Your skin is worth it!!

You need to look after your skin, it puts up with a lot. Our latest blog is all about looking after yourself.


Health > Sunburn


Sunburn Fact Sheet

Sunburn is the inflammation of the skin caused by excessive exposure to sunlight

What to look for

  • pink or red colour on the skin, the skin also feels tender.
  • itchy blisters.
  • pain and irritation of the eye associated with overexposure to ultraviolet rays from sunlight or other sources.

Gone are the days when people go to the beach hoping to get burnt in the hope of eventually getting a great tan. These days, it is almost common knowledge that too much sunburn may equal skin cancer and premature aging.
Everyone is at risk. If you have dark skin do not think you can escape the dangerous rays of the sun.
Your reddened skin will normally heal within a few days but the damage can last a lifetime. If your sunburn is accompanied by blisters, the sunburn is quite severe and no doubt will be extremely painful. You will lose a few layers of skin through peeling.
Any sunburn will inevitably cause skin damage.


The sun has two types of ultraviolet radiation important in a discussion of damaging effects to the skin.

  • The first type, UVA radiation generally only tans skins but it is reported now that it can also take part in premature aging and wrinkling.
  • UVB rays cause sunburn and the potential for skin cancer. You can also become burnt from reflected sunlight- from sand, water, or snow.

Certain drugs can intensify the harmful effects of UV radiation.

Traditional Treatment

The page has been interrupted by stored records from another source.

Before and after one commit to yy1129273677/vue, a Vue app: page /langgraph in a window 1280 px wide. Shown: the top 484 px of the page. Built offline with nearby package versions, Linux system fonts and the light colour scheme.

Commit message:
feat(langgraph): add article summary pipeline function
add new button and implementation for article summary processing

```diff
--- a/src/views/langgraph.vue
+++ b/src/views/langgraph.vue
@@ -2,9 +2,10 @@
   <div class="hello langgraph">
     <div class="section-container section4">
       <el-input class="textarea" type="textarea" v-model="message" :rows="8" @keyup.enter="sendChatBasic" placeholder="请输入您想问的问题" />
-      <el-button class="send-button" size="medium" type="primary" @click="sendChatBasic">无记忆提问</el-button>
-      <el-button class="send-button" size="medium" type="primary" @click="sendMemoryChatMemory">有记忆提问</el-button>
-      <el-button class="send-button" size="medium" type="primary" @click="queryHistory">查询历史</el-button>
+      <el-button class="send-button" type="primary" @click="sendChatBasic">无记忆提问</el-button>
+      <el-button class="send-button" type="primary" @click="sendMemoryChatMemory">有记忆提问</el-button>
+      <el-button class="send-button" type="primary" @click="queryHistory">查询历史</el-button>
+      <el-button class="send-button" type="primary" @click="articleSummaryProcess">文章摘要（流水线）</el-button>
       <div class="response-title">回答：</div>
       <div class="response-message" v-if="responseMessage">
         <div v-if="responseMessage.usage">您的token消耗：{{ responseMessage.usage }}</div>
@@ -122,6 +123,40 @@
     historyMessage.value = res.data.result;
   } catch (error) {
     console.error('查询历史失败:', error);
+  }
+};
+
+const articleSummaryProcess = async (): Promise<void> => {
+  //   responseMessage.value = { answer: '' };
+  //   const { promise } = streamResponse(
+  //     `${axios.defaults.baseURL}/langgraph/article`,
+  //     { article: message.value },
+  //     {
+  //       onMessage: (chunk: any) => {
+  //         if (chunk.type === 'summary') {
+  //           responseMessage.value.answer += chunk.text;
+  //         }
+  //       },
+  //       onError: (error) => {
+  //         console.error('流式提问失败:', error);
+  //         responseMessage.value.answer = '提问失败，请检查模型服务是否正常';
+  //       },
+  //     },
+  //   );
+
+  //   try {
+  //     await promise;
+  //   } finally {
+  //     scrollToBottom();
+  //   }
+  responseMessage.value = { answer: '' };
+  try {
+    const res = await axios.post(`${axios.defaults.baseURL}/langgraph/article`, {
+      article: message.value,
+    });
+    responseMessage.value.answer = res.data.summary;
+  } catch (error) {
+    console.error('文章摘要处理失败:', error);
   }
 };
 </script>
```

At-home care will alleviate many of the symptoms of sunburn, but no treatment can undo the damage caused by prolonged exposure to the sun.
Few cases of sunburn require medical care. If the burn is very painful or widespread, a doctor may prescribe oral corticosteroids to relieve the discomfort. Treatment for extremely severe cases of sunburn (those involving extensive blistering, dehydration, or fever) usually requires bed rest and possibly hospitalisation. (See Burns).

Alternative/Natural Treatments

Herbal Therapies - Lotions, poultices, and compresses containing calendula (Calendula officinalis) will reduce inflammation.
Preparations containing aloe (Aloe barbadensis) are excellent for relieving sunburn.
Aromatherapy - A gentle massage using lavender essential oil diluted in a carrier oil. See our section on Aromatherapy for more details.
Homoeopathy - Cantharis taken orally every three to four hours for up to two days is recommended for relieving pain and helping to heal blisters.

Personal Care

Apply cold compresses or calamine lotion to ease itchiness, take a pain killer, and have a cool bath or shower for overall relief. Drink plenty of water, avoiding alcohol.
When your skin peels or the blisters break, gently remove the dried skin and apply an antiseptic ointment or cream to the skin beneath. If you feel feverish or nauseated, drink lots of fluids and see a doctor immediately.


The best way to prevent sunburn is to limit your exposure to direct sunlight, especially between 10:00 a.m. and 3:00 p.m. Take a look at your shadow: If it's shorter than your height, stay under cover.

Don't forget to 'Slip Slop, Slap'.

Just a few sunsense tips for the whole family...

  • Get into the habit of using a sunscreen everyday.
  • Always apply your sunscreen at least 15 minutes before going outside this will allow time for the sunscreen to dry on your skin and form an effective barrier.
  • Keep out of the sun between 10am and 3pm.
  • Re-apply sunscreen after swimming or exercise
  • Wear a hat
  • UV protective swim wear and shirts to be worn by children fro extra protection.

By practising these sunsense tips you should prevent excessive sun damage to you and your family's skin

When to seek further professional advice

  • your sunburn blisters and is accompanied by chills, fever, or nausea. Severe sunburn requires professional care to limit the risk of infection and to prevent dehydration.
  • your eyes are extremely painful and feel gritty. You should have your eyes examined by an ophthalmologist to determine whether the corneas are damaged.

Bookmark SiteTell A FriendPrintContact UsHomeFacebookTwitter